_EXERCISE DESCRIPTION_
Scan the records for "style" and copy each line that contains it.

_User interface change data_
┄┄┄┄┄┄

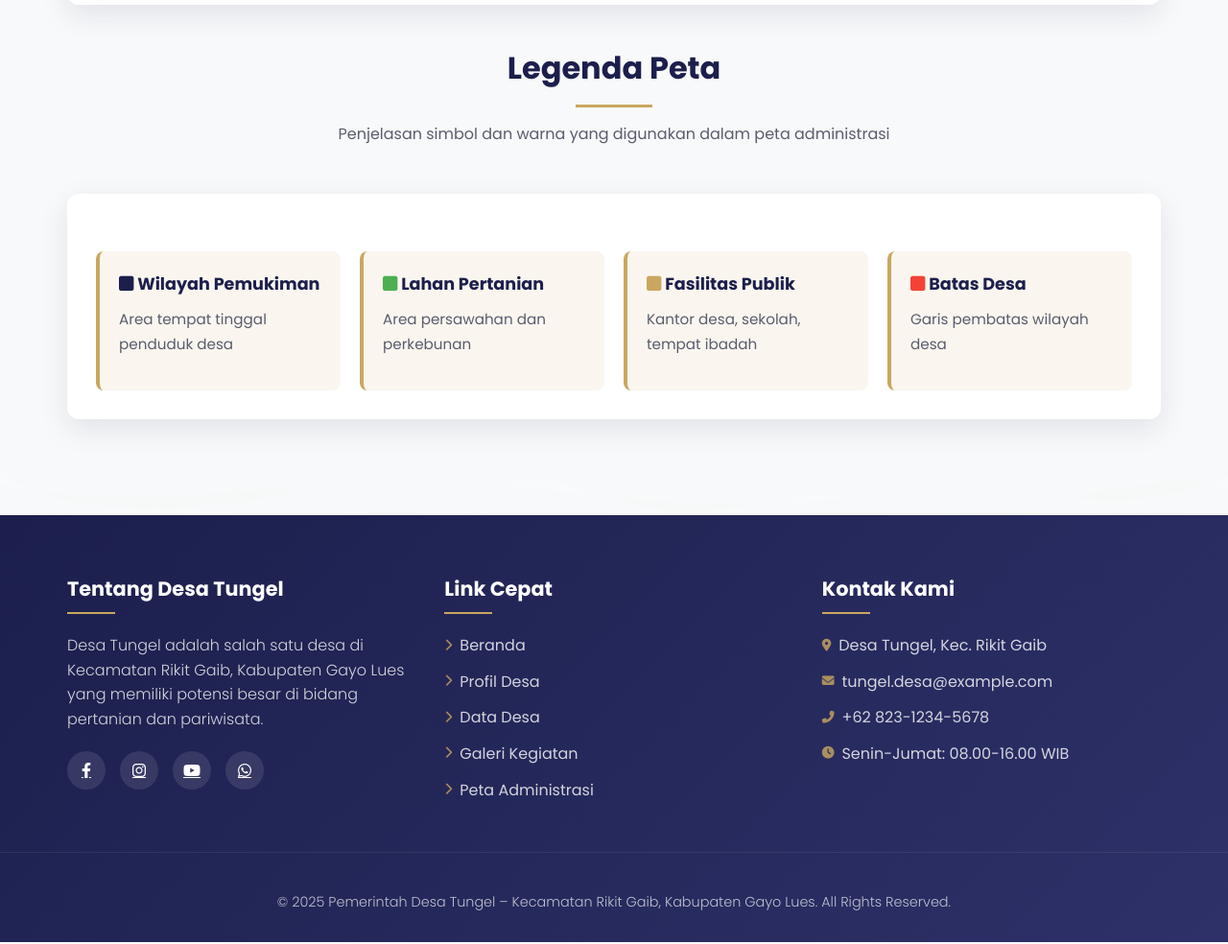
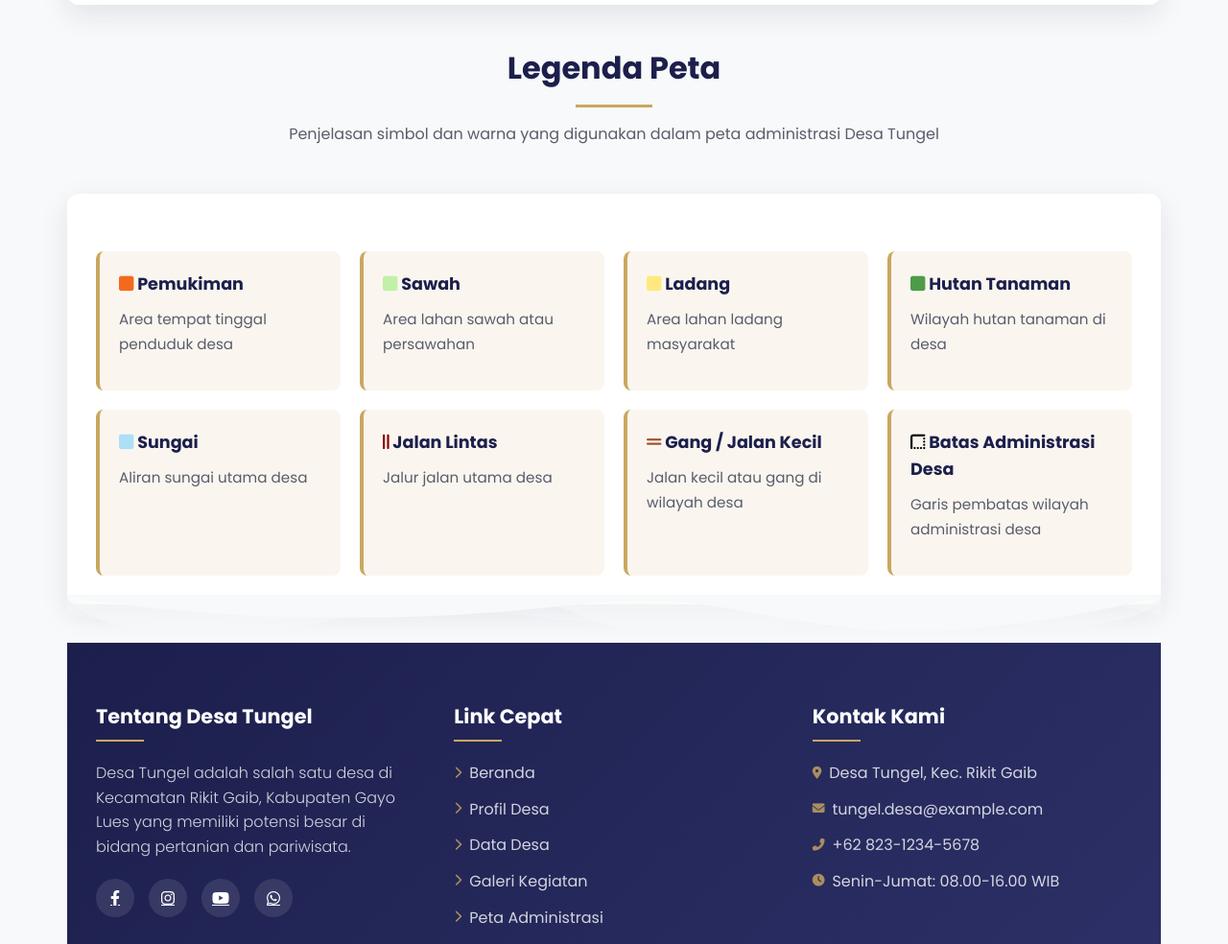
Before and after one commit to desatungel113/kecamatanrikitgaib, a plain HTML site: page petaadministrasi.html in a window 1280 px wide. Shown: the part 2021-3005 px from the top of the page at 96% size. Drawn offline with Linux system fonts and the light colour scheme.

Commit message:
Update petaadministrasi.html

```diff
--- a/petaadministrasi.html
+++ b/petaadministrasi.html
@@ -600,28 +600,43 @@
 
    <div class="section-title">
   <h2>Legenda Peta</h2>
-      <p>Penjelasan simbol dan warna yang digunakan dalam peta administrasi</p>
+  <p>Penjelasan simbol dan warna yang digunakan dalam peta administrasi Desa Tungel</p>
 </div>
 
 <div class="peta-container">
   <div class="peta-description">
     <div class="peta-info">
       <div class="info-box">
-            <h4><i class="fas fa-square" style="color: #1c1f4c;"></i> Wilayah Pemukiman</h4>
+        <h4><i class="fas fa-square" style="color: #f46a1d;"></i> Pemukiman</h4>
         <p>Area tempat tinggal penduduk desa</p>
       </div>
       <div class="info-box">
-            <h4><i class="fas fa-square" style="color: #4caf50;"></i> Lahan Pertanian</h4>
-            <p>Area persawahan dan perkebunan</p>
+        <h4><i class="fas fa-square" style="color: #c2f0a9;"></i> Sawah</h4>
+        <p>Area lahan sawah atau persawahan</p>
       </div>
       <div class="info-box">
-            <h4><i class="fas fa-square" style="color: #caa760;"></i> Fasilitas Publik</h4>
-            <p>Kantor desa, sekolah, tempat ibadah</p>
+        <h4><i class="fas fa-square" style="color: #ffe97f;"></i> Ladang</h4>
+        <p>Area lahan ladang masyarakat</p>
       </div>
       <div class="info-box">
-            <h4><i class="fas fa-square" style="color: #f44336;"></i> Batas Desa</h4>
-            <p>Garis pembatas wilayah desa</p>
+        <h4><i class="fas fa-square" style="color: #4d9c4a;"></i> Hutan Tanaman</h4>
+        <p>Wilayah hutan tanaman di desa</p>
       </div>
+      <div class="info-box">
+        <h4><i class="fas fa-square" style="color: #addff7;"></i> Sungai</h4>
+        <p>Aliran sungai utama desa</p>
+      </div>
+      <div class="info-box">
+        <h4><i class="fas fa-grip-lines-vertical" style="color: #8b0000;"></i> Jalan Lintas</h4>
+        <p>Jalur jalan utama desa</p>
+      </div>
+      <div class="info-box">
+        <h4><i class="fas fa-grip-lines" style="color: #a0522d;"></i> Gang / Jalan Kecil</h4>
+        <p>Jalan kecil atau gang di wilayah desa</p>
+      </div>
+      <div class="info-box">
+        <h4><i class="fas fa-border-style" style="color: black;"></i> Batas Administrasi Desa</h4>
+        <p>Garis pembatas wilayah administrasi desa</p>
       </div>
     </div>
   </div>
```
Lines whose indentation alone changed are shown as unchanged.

┄┄┄┄┄┄

_RESULT FOR THIS TASK_
-            <h4><i class="fas fa-square" style="color: #1c1f4c;"></i> Wilayah Pemukiman</h4>
+        <h4><i class="fas fa-square" style="color: #f46a1d;"></i> Pemukiman</h4>
-            <h4><i class="fas fa-square" style="color: #4caf50;"></i> Lahan Pertanian</h4>
+        <h4><i class="fas fa-square" style="color: #c2f0a9;"></i> Sawah</h4>
-            <h4><i class="fas fa-square" style="color: #caa760;"></i> Fasilitas Publik</h4>
+        <h4><i class="fas fa-square" style="color: #ffe97f;"></i> Ladang</h4>
-            <h4><i class="fas fa-square" style="color: #f44336;"></i> Batas Desa</h4>
+        <h4><i class="fas fa-square" style="color: #4d9c4a;"></i> Hutan Tanaman</h4>
+        <h4><i class="fas fa-square" style="color: #addff7;"></i> Sungai</h4>
+        <h4><i class="fas fa-grip-lines-vertical" style="color: #8b0000;"></i> Jalan Lintas</h4>
+        <h4><i class="fas fa-grip-lines" style="color: #a0522d;"></i> Gang / Jalan Kecil</h4>
+        <h4><i class="fas fa-border-style" style="color: black;"></i> Batas Administrasi Desa</h4>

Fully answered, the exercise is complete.